## The problem
Scan the entries for the word "flowchart" and return every line that has it.

*** Block opens ***

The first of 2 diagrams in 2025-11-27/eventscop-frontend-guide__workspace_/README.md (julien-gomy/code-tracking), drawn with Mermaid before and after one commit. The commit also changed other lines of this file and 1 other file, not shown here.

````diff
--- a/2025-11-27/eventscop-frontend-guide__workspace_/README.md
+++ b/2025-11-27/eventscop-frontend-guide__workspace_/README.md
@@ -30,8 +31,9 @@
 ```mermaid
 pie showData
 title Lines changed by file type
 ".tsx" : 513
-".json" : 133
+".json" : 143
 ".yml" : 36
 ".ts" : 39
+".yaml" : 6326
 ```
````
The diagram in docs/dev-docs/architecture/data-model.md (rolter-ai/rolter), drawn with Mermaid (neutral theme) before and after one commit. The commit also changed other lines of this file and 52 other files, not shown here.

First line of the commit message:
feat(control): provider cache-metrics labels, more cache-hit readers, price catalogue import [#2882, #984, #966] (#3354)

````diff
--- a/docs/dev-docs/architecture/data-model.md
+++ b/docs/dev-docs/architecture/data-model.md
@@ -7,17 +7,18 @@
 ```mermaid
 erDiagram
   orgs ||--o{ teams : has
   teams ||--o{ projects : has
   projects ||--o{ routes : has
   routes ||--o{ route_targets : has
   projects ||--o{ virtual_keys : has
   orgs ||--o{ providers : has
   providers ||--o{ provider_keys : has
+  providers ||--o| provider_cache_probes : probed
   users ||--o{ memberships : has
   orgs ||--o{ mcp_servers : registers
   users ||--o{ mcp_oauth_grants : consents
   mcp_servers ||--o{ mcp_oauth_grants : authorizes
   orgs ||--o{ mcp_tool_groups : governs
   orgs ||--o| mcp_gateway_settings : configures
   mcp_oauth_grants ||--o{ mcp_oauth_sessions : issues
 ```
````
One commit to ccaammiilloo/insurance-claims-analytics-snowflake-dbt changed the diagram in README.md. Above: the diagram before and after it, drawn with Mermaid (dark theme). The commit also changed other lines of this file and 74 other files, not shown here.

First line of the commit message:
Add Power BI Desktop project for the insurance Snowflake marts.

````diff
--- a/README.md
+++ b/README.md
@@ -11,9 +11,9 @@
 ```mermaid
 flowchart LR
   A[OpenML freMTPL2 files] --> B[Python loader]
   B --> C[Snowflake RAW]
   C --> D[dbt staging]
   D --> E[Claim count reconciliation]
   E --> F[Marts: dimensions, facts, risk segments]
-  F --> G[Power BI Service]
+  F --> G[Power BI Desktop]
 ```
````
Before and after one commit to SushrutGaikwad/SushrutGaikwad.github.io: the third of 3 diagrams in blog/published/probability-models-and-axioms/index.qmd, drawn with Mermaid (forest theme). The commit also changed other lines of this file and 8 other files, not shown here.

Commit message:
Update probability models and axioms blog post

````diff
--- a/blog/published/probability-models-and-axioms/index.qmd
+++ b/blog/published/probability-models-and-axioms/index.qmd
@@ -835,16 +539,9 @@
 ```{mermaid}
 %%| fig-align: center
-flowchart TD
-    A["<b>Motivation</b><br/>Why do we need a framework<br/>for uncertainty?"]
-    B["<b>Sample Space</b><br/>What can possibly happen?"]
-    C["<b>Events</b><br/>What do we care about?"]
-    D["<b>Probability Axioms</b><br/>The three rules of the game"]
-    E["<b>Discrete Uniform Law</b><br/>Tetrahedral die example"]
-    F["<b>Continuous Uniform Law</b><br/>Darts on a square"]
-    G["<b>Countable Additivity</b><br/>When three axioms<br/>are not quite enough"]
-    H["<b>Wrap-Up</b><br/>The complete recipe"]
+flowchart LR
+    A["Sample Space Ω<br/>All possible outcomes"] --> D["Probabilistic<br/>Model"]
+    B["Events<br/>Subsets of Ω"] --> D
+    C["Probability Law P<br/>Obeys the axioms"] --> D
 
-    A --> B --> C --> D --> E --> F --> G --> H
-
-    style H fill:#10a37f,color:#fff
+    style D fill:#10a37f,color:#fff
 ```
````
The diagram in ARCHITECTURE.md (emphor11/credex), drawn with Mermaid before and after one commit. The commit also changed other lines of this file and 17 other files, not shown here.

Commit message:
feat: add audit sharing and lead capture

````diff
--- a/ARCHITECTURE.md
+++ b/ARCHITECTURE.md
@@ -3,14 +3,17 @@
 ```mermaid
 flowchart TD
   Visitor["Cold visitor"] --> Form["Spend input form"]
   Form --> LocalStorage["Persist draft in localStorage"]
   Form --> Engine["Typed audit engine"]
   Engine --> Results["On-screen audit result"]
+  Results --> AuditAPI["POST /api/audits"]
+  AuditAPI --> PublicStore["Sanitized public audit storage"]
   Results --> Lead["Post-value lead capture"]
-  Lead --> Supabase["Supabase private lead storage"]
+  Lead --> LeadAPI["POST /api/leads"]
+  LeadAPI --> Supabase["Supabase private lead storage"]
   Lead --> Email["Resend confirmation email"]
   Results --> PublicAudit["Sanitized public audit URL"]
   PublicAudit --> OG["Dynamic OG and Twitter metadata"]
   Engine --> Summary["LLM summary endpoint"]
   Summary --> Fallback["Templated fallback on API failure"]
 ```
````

*** Block closes ***

## Reply
 flowchart LR
-flowchart TD
+flowchart LR
 flowchart TD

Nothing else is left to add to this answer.